Meteors and fireballs. An alert observer who spots a bright meteor or fireball might make an effort to record its time, magnitude, duration and direction of flight. For very bright objects, plotting the path on a star chart or "Sky at Totality" illustration would be useful. Note any bursts (and associated sounds, if any) and any lasting trains left behind by its passage.

Artificial satellites. The brighter satellites should be readily visible during totality. They are inarguably of less relevance than planets, variable stars or comets, which may be obscured by the sun’s glare for many weeks around conjunction. Still, the widely available computer software and modem—accessible elements warrants running predictions for the eclipse site and an effort to observe them. This task is ideal for people with few other projects to conduct.

Faintest star. One project which relates to the sky’s overall darkness during totality is to determine what the faintest star visible to the unaided eye is. This may also be attempted using binoculars and telescopes of various apertures. The best approach is to select a star which you know will be bright enough to locate easily and which also is surrounded by fainter stars offering a broad range of magnitudes. Different observers might focus on several different star fields at increasing distances from the eclipsed sun to determine how sky darkness varies as the shadow’s edge is approached. Observers who have not dark—adapted at least one eye in advance should not expect their faintest star observations to have any value.

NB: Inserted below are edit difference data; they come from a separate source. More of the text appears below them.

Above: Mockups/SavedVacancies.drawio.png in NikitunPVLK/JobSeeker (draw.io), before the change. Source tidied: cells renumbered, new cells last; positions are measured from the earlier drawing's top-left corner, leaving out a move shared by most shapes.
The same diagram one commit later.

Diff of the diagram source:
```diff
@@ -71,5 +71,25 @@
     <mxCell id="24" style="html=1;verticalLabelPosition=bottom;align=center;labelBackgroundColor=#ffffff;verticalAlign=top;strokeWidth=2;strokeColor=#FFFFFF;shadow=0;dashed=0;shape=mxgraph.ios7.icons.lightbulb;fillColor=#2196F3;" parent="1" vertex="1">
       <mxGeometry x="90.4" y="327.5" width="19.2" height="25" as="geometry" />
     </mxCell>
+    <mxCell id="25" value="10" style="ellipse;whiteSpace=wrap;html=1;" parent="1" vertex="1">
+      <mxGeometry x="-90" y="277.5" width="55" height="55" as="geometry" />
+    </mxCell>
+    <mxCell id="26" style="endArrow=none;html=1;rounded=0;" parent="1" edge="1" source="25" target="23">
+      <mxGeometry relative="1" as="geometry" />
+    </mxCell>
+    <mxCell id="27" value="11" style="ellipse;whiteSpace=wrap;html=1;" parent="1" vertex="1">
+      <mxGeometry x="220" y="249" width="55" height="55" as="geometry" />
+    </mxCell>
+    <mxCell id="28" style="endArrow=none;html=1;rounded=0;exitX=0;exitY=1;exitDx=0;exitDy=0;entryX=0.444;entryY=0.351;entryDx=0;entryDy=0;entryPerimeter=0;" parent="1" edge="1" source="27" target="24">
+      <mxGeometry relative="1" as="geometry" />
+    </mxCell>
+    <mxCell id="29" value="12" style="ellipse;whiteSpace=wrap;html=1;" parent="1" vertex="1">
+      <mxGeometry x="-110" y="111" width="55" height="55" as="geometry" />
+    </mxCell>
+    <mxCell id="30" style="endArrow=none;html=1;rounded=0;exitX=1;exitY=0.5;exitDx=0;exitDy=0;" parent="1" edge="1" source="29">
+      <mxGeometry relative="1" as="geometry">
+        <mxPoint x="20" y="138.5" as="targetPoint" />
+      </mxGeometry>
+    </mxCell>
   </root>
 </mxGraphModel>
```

Zodiacal light. The zodiacal light is a faint glow that travels along the ecliptic preceding and following the sun by up to several hours, and appears to be caused by sunlight reflecting off interplanetary dust particles in the inner solar system. In the evening and morning hours, it may appear as bright as the Milky Way at times when it stands nearly vertically off the horizons. For the western evening sky, this occurs in February and March for mid—northern latitude3, while the eastern morning sky is favored in September and October, providing there is no moonlight to interfere.

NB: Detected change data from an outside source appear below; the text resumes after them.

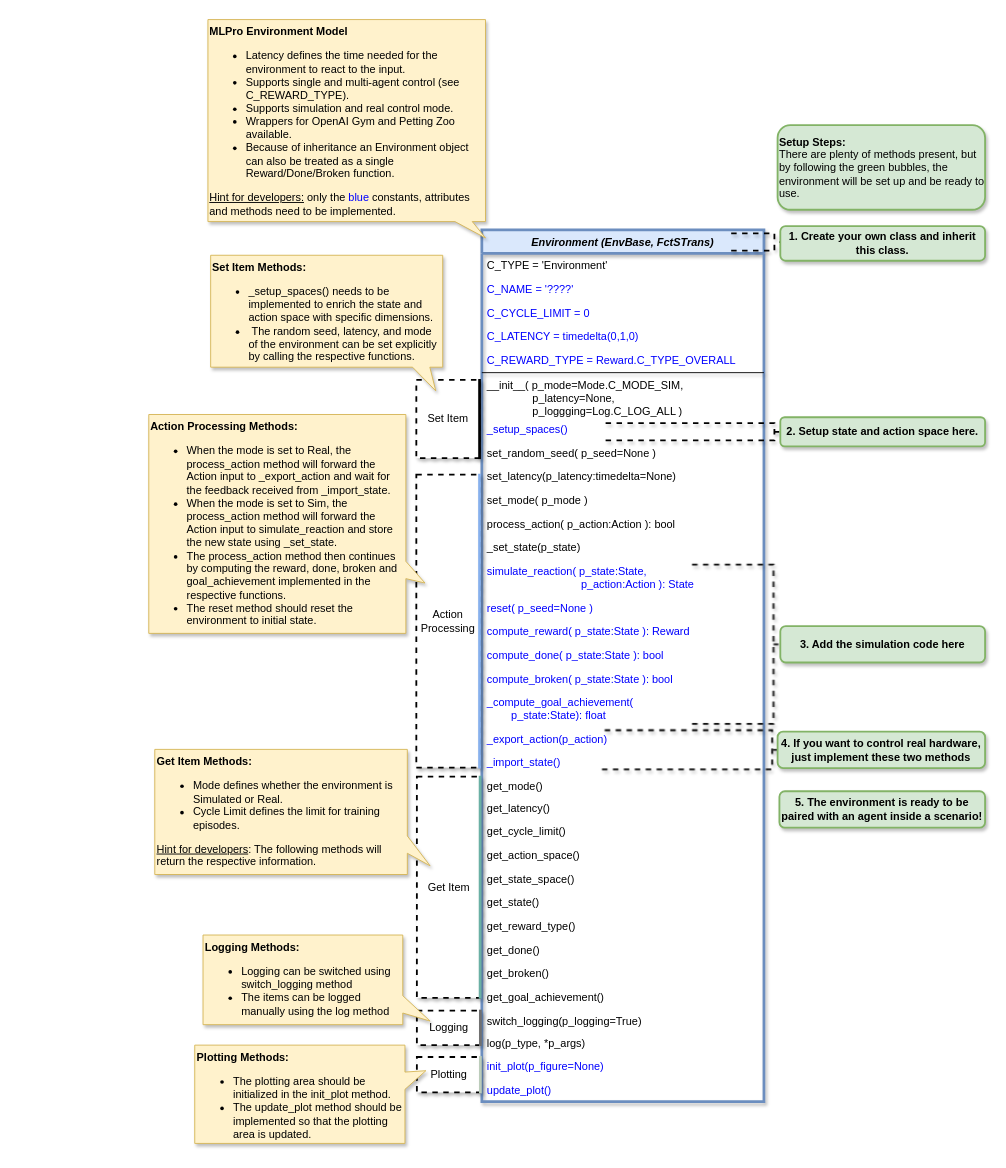
This is doc/rtd/content/rl/env/images/MLPro-RL-Env_class_Environment_commented.drawio from fhswf/MLPro, a draw.io file, before an edit. Source tidied: cells renumbered, new cells numbered last; positions are measured from the earlier drawing's top-left corner, leaving out a move shared by most shapes. Both pictures are drawn from the tidied source at 91%, with x=0, y=0 at pixel (148, 19).
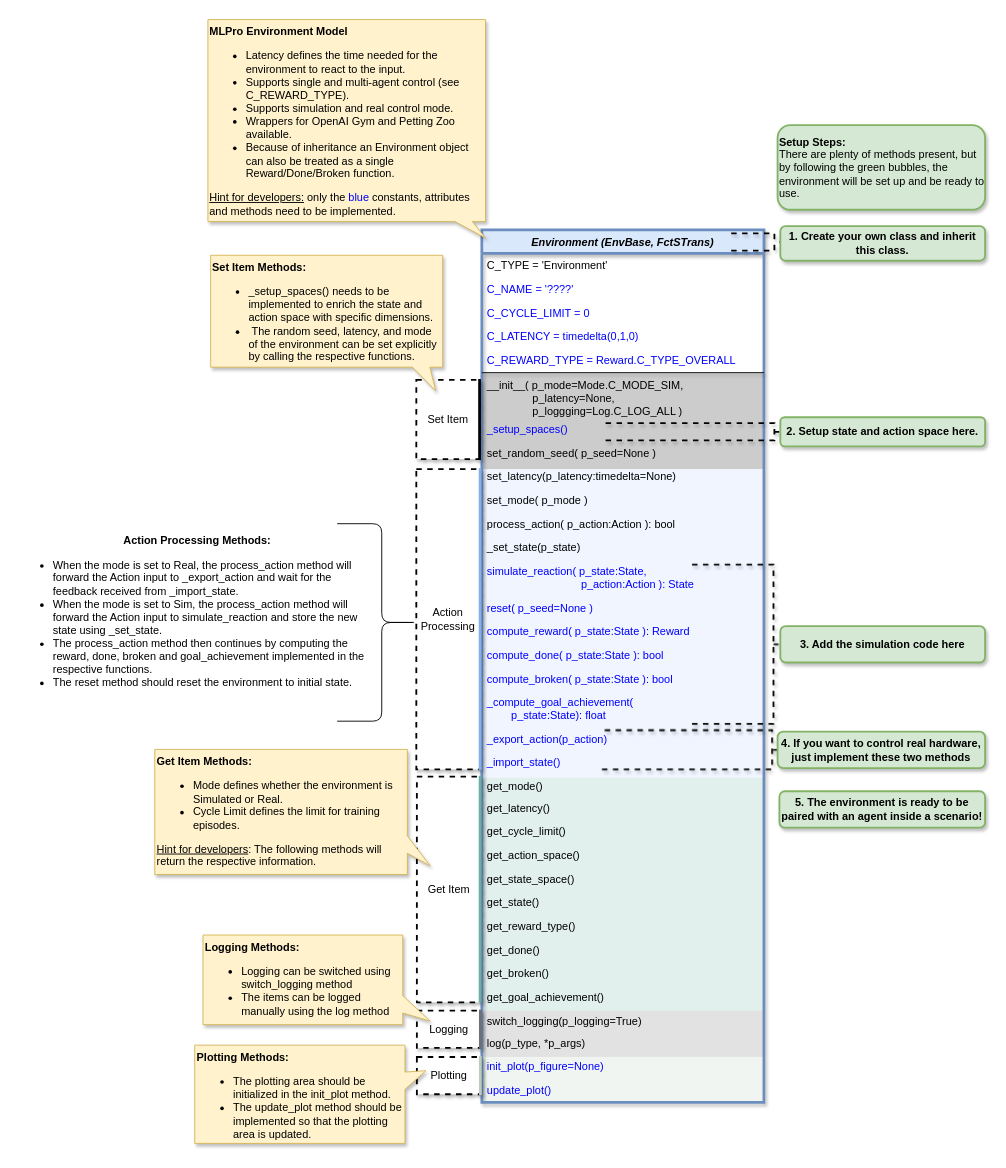
The same page after the edit.

Commit message (it also covers changes not shown here):
Testing New Design for commented diagram #170

What changed in the source:
```diff
@@
+    <mxCell id="64" style="rounded=0;whiteSpace=wrap;html=1;strokeColor=none;fillColor=#BBCCBA;opacity=20;" parent="1" vertex="1">
+      <mxGeometry x="366" y="1140" width="310" height="49" as="geometry" />
+    </mxCell>
+    <mxCell id="65" style="rounded=0;whiteSpace=wrap;html=1;strokeColor=none;fillColor=#707070;opacity=20;" parent="1" vertex="1">
+      <mxGeometry x="367" y="1089" width="309" height="51" as="geometry" />
+    </mxCell>
+    <mxCell id="66" style="rounded=0;whiteSpace=wrap;html=1;strokeColor=none;fillColor=#6AB0A4;opacity=20;" parent="1" vertex="1">
+      <mxGeometry x="367" y="833" width="309" height="256" as="geometry" />
+    </mxCell>
+    <mxCell id="67" style="rounded=0;whiteSpace=wrap;html=1;strokeColor=none;fillColor=#000000;opacity=20;" parent="1" vertex="1">
+      <mxGeometry x="366" y="388" width="310" height="106" as="geometry" />
+    </mxCell>
+    <mxCell id="68" style="rounded=0;whiteSpace=wrap;html=1;strokeColor=none;fillColor=#B5CEFF;opacity=20;" parent="1" vertex="1">
+      <mxGeometry x="364" y="494" width="312" height="339" as="geometry" />
+    </mxCell>
     <mxCell id="2" value="&lt;font color=&quot;#000000&quot;&gt;Plotting&lt;/font&gt;" style="rounded=0;whiteSpace=wrap;html=1;fontColor=#878787;strokeColor=default;strokeWidth=2;dashed=1;shadow=1;" parent="1" vertex="1">
-      <mxGeometry x="294.6" y="1140" width="70" height="39" as="geometry" />
+      <mxGeometry x="294.6" y="1140" width="70" height="41" as="geometry" />
     </mxCell>
     <mxCell id="3" value="&lt;font color=&quot;#000000&quot;&gt;Logging&lt;/font&gt;" style="rounded=0;whiteSpace=wrap;html=1;fontColor=#878787;strokeColor=default;strokeWidth=2;dashed=1;shadow=1;" parent="1" vertex="1">
-      <mxGeometry x="294.6" y="1089" width="70" height="38" as="geometry" />
+      <mxGeometry x="294.6" y="1089" width="70" height="41" as="geometry" />
     </mxCell>
     <mxCell id="4" value="&lt;font color=&quot;#000000&quot;&gt;Get Item&lt;/font&gt;" style="rounded=0;whiteSpace=wrap;html=1;fontColor=#878787;strokeColor=default;strokeWidth=2;dashed=1;shadow=1;" parent="1" vertex="1">
-      <mxGeometry x="294.6" y="832" width="70" height="243" as="geometry" />
+      <mxGeometry x="294.6" y="832" width="70" height="248" as="geometry" />
     </mxCell>
     <mxCell id="5" value="&lt;font color=&quot;#000000&quot;&gt;Set Item&lt;/font&gt;" style="rounded=0;whiteSpace=wrap;html=1;fontColor=#878787;strokeColor=default;strokeWidth=2;dashed=1;shadow=1;" parent="1" vertex="1">
-      <mxGeometry x="294" y="396" width="70" height="86" as="geometry" />
+      <mxGeometry x="294" y="396" width="70" height="87" as="geometry" />
     </mxCell>
     <mxCell id="6" value="&lt;font color=&quot;#000000&quot;&gt;Action Processing&lt;/font&gt;" style="rounded=0;whiteSpace=wrap;html=1;fontColor=#878787;strokeColor=default;strokeWidth=2;dashed=1;shadow=1;" parent="1" vertex="1">
-      <mxGeometry x="294" y="500" width="70" height="322" as="geometry" />
+      <mxGeometry x="294" y="494" width="70" height="330" as="geometry" />
     </mxCell>
     <mxCell id="7" value="Environment (EnvBase, FctSTrans)" style="swimlane;fontStyle=3;align=center;verticalAlign=top;horizontal=1;startSize=26;rounded=0;shadow=1;strokeWidth=3;fillColor=#dae8fc;strokeColor=#6c8ebf;" parent="1" vertex="1">
-      <mxGeometry x="366" y="231" width="310" height="958" as="geometry" />
+      <mxGeometry x="366" y="231" width="310" height="959" as="geometry" />
     </mxCell>
@@
     <mxCell id="44" style="line;html=1;strokeWidth=3;align=left;verticalAlign=middle;spacingTop=-1;spacingLeft=3;spacingRight=3;labelPosition=right;direction=south;strokeColor=#000000;shadow=1;" parent="1" vertex="1">
-      <mxGeometry x="362" y="395" width="3" height="88" as="geometry" />
+      <mxGeometry x="362" y="395" width="3" height="89" as="geometry" />
     </mxCell>
     <mxCell id="45" style="line;html=1;strokeWidth=3;align=left;verticalAlign=middle;spacingTop=-1;spacingLeft=3;spacingRight=3;labelPosition=right;direction=south;strokeColor=#6AB0A4;shadow=1;" parent="1" vertex="1">
-      <mxGeometry x="362.6" y="831" width="3" height="245" as="geometry" />
+      <mxGeometry x="362.6" y="831" width="3" height="249" as="geometry" />
     </mxCell>
     <mxCell id="46" style="line;html=1;strokeWidth=3;align=left;verticalAlign=middle;spacingTop=-1;spacingLeft=3;spacingRight=3;labelPosition=right;direction=south;strokeColor=#BBCCBA;shadow=1;" parent="1" vertex="1">
-      <mxGeometry x="362.8" y="1139" width="3.2" height="41" as="geometry" />
+      <mxGeometry x="362.8" y="1139" width="3.2" height="43" as="geometry" />
     </mxCell>
     <mxCell id="47" style="line;html=1;strokeWidth=3;align=left;verticalAlign=middle;spacingTop=-1;spacingLeft=3;spacingRight=3;labelPosition=right;direction=south;strokeColor=#86B0ED;shadow=1;" parent="1" vertex="1">
-      <mxGeometry x="362.2" y="499" width="2.5" height="324" as="geometry" />
+      <mxGeometry x="362.2" y="493" width="3.8" height="332" as="geometry" />
     </mxCell>
     <mxCell id="48" style="line;html=1;strokeWidth=3;align=left;verticalAlign=middle;spacingTop=-1;spacingLeft=3;spacingRight=3;labelPosition=right;direction=south;strokeColor=#707070;shadow=1;" parent="1" vertex="1">
-      <mxGeometry x="362.9" y="1088" width="3" height="40" as="geometry" />
+      <mxGeometry x="362.9" y="1088" width="3" height="43" as="geometry" />
     </mxCell>
@@
-    <mxCell id="60" value="&lt;b&gt;Action Processing Methods:&lt;/b&gt;&lt;br&gt;&lt;ul&gt;&lt;li&gt;When the mode is set to Real, the process_action method will forward the Action input to _export_action and wait for the feedback received from _import_state.&lt;/li&gt;&lt;li&gt;When the mode is set to Sim, the process_action method will forward the Action input to simulate_reaction and store the new state using _set_state.&lt;/li&gt;&lt;li&gt;The process_action method then continues by computing the reward, done, broken and goal_achievement implemented in the respective functions.&lt;/li&gt;&lt;li&gt;The reset method should reset the environment to initial state.&lt;/li&gt;&lt;/ul&gt;" style="shape=callout;whiteSpace=wrap;html=1;perimeter=calloutPerimeter;shadow=1;fillColor=#fff2cc;strokeColor=#d6b656;align=left;verticalAlign=top;base=19;size=21;position=0.25;position2=0.23;direction=north;" parent="1" vertex="1">
-      <mxGeometry y="434" width="303.5" height="240.5" as="geometry" />
-    </mxCell>
@@
+    <mxCell id="69" style="shape=curlyBracket;whiteSpace=wrap;html=1;rounded=1;flipH=1;size=0.44943820224719094;" parent="1" vertex="1">
+      <mxGeometry x="207" y="554" width="89" height="217" as="geometry" />
+    </mxCell>
+    <mxCell id="60" value="&lt;b style=&quot;text-align: left&quot;&gt;Action Processing Methods:&lt;/b&gt;&lt;br style=&quot;text-align: left&quot;&gt;&lt;ul style=&quot;text-align: left&quot;&gt;&lt;li&gt;When the mode is set to Real, the process_action method will forward the Action input to _export_action and wait for the feedback received from _import_state.&lt;/li&gt;&lt;li&gt;When the mode is set to Sim, the process_action method will forward the Action input to simulate_reaction and store the new state using _set_state.&lt;/li&gt;&lt;li&gt;The process_action method then continues by computing the reward, done, broken and goal_achievement implemented in the respective functions.&lt;/li&gt;&lt;li&gt;The reset method should reset the environment to initial state.&lt;/li&gt;&lt;/ul&gt;" style="text;html=1;strokeColor=none;fillColor=none;align=center;verticalAlign=middle;whiteSpace=wrap;rounded=0;" parent="1" vertex="1">
+      <mxGeometry x="-146" y="642" width="399" height="30" as="geometry" />
+    </mxCell>
```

The sun’s brightness makes it difficult to study the size and density of these dust particles closer than about 20 degrees (80 solar radii) from the sun. However, some studies of the zodiacal light have been conducted closer to the sun during eclipses using cameras carried aloft by aircraft and balloons. University of Minnesota scientist Dr. Edward P. Ney led several expeditions to areas where the eclipsed sun would be ten degrees below the horizon, thereby enhancing the zodiacal light.

The zodiacal light is probably too faint to be observed visually during totality, except from very high elevations. However, eclipse observers with a very low sun angle, or who find themselves just outside of totality for an eclipse occuring before sunrise or after sunset at their locations, might wish to attempt observations of this nature.

Gegenschein. This "counterglow" phenomenon is related to the zodiacal light but appears on the ecliptic directly opposite the sun. It appears as a very faint elliptical patch of light. Observers who find themselves directly opposite some point along the path of totality might monitor the gegenschein for several nights on either side of the eclipse date and several times centered on the time of totality in their opposite hemisphere for any changes in its appearance.

Photography. Still, video and CCD imagery of the brighter planets should present no obstacles. Short exposures on moderately fast films through wide—field lenses should capture the appearance of the sky at totality with the eclipsed sun as the centerpiece. Bright satellites and meteors should also be relatively easy targets, provided exposures are kept short enough to prevent sky fogging; practice on full—moon nights or at twilight with exposures ranging from a few seconds to a minute. The obstacles presented by most variable stars, novae, comets and the zodiacal light, especially under the illumination and during the brief time afforded by totality, are probably too formidible for those without highly sophisticated imaging equipment.